Please don’t get me wrong – I’m a big advocate of social media in marketing. In fact, I know most brands are planning to do more. At the Restaurant Marketer & Innovator event in January, we took a pulse of the audience as to their marketing budgets. Within the survey, paid social media was the biggest tactic brands planned to spend more money on, with 58% of participants planning to increase spend in this area. Second to this was organic social media (55%), followed by video (45%) and photography (34%). In fact, not one participant suggested they would decrease spend on social media, paid or organic.
It’s important to remember this is a tactic, like any other, which you have to provide resource for in time or money. As Wetherspoon has highlighted, you don’t have to be investing in social media – it is a choice. I hear lots of people talking about it being a free or cheap tool to engage. Done properly at a multi-site level, it is not – it takes significant investment, energy and infrastructure. If this is not in place, it is important to remember it may be worth remembering you are just adding workload to your operators and a potentially welcome distraction from the key metrics and role of a general manager.

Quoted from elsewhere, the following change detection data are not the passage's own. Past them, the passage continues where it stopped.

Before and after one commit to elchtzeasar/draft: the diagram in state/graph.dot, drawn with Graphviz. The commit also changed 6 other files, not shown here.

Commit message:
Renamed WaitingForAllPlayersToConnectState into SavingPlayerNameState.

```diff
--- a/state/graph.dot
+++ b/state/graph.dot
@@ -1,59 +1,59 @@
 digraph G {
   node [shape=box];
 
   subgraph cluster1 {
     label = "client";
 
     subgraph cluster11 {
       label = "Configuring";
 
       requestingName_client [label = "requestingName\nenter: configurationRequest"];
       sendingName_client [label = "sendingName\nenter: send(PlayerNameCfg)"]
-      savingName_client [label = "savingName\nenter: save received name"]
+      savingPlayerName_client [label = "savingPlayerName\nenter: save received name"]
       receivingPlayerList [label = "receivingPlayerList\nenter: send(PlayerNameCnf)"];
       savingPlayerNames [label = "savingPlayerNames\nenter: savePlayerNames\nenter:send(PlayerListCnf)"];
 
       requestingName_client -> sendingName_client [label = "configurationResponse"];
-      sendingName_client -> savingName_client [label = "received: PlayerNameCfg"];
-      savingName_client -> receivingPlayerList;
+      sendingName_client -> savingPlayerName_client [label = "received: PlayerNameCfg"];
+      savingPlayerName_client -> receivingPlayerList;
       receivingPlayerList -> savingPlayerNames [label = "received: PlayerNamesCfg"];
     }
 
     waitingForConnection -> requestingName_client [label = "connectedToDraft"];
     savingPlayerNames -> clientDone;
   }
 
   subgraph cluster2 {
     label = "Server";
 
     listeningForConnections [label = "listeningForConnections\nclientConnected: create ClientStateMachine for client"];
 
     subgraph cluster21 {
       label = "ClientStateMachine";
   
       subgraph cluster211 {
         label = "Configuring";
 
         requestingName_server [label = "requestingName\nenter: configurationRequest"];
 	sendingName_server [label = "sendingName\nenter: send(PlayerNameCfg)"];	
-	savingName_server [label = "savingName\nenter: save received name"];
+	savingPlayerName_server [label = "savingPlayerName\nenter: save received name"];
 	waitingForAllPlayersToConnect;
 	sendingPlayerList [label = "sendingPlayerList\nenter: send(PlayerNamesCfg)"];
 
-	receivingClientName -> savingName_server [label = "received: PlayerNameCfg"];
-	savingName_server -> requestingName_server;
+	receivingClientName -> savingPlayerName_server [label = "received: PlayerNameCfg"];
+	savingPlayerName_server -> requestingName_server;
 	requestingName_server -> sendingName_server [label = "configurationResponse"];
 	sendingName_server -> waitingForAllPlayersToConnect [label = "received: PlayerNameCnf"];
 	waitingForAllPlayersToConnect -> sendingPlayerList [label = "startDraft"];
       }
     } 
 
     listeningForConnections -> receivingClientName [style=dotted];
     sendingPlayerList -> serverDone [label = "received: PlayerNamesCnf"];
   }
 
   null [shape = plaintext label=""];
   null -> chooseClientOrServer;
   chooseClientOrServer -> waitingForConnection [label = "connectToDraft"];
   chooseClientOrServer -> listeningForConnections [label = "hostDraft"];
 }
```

If you choose to make this investment you have to believe it will make a difference to your bottom line, directly or indirectly. Ask yourself this, in the grand scheme of things, is having a few tens of thousands of followers on social media really going to move the needle? When considering you might be serving hundreds of thousands or even millions of people each week, probably not.
If you decide it is a worthwhile investment you have to make it effective. I see many brands making one of two fundamental mistakes. The first is to invest heavily in content and community management, with a tiny audience and no ad spend, meaning they are fundamentally in an echo chamber. The second is the reverse, to have built a great audience and then not investing in the content or regular community management. To me, successful social is a fine balance between commercial messaging, editorial-style content and responsive customer service-driven community management.
Where social works best is with entrepreneurial businesses and for brands with real depth, with a strong tone of voice and something relevant to say. If you don’t have this, you need to develop it, define your brand, build a story and have a clear hierarchy of messages that mean something.
Increasingly you have to spend money on social to gain significant reach, even if you have a large audience – there are so few exceptions of brands that cut through the noise by being outstanding with their content and creative. In reality, most of these will have considerable paid budgets.
There are lots of brands out there doing it really well. For some examples, check out the winner and finalists from the Best Use of Social Media category at the Restaurant Marketer & Innovator Awards we held earlier this year.
It would be remiss of me to not take the opportunity to thank Wetherspoon for making this bold move, whether the right decision or not, time will only tell. I will be watching, as I am sure the rest of the sector will, to understand how, or if, it affects their business. Let’s watch this space.
James Hacon is managing director of Think Hospitality, which advises multi-site brands on growth, brand and development strategy, as well as investing in early-stage concepts with a bright future